### INPUT FOR THIS TASK
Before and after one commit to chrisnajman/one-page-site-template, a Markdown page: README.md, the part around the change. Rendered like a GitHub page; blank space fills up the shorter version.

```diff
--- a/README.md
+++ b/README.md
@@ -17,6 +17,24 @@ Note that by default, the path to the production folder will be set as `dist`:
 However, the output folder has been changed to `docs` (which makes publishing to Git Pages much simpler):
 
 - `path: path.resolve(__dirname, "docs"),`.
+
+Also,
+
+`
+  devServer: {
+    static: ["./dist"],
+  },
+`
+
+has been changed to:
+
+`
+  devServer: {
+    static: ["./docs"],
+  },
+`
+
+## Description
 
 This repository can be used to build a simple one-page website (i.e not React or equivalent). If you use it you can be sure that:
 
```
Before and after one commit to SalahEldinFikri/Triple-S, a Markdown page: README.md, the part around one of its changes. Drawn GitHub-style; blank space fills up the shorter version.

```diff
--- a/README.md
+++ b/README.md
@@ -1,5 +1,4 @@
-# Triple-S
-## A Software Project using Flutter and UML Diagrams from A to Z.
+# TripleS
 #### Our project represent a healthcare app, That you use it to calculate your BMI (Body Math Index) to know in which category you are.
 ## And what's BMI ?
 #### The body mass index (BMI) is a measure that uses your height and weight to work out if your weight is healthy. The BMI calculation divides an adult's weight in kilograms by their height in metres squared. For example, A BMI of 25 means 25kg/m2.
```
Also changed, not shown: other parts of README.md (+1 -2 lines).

### ASSIGNMENT
Return each record exactly as given.

### SOLVED PROBLEM
Before and after one commit to chrisnajman/one-page-site-template, a Markdown page: README.md, the part around the change. Rendered like a GitHub page; blank space fills up the shorter version.

```diff
--- a/README.md
+++ b/README.md
@@ -17,6 +17,24 @@ Note that by default, the path to the production folder will be set as `dist`:
 However, the output folder has been changed to `docs` (which makes publishing to Git Pages much simpler):
 
 - `path: path.resolve(__dirname, "docs"),`.
+
+Also,
+
+`
+  devServer: {
+    static: ["./dist"],
+  },
+`
+
+has been changed to:
+
+`
+  devServer: {
+    static: ["./docs"],
+  },
+`
+
+## Description
 
 This repository can be used to build a simple one-page website (i.e not React or equivalent). If you use it you can be sure that:
 
```
Before and after one commit to SalahEldinFikri/Triple-S, a Markdown page: README.md, the part around one of its changes. Drawn GitHub-style; blank space fills up the shorter version.

```diff
--- a/README.md
+++ b/README.md
@@ -1,5 +1,4 @@
-# Triple-S
-## A Software Project using Flutter and UML Diagrams from A to Z.
+# TripleS
 #### Our project represent a healthcare app, That you use it to calculate your BMI (Body Math Index) to know in which category you are.
 ## And what's BMI ?
 #### The body mass index (BMI) is a measure that uses your height and weight to work out if your weight is healthy. The BMI calculation divides an adult's weight in kilograms by their height in metres squared. For example, A BMI of 25 means 25kg/m2.
```
Also changed, not shown: other parts of README.md (+1 -2 lines).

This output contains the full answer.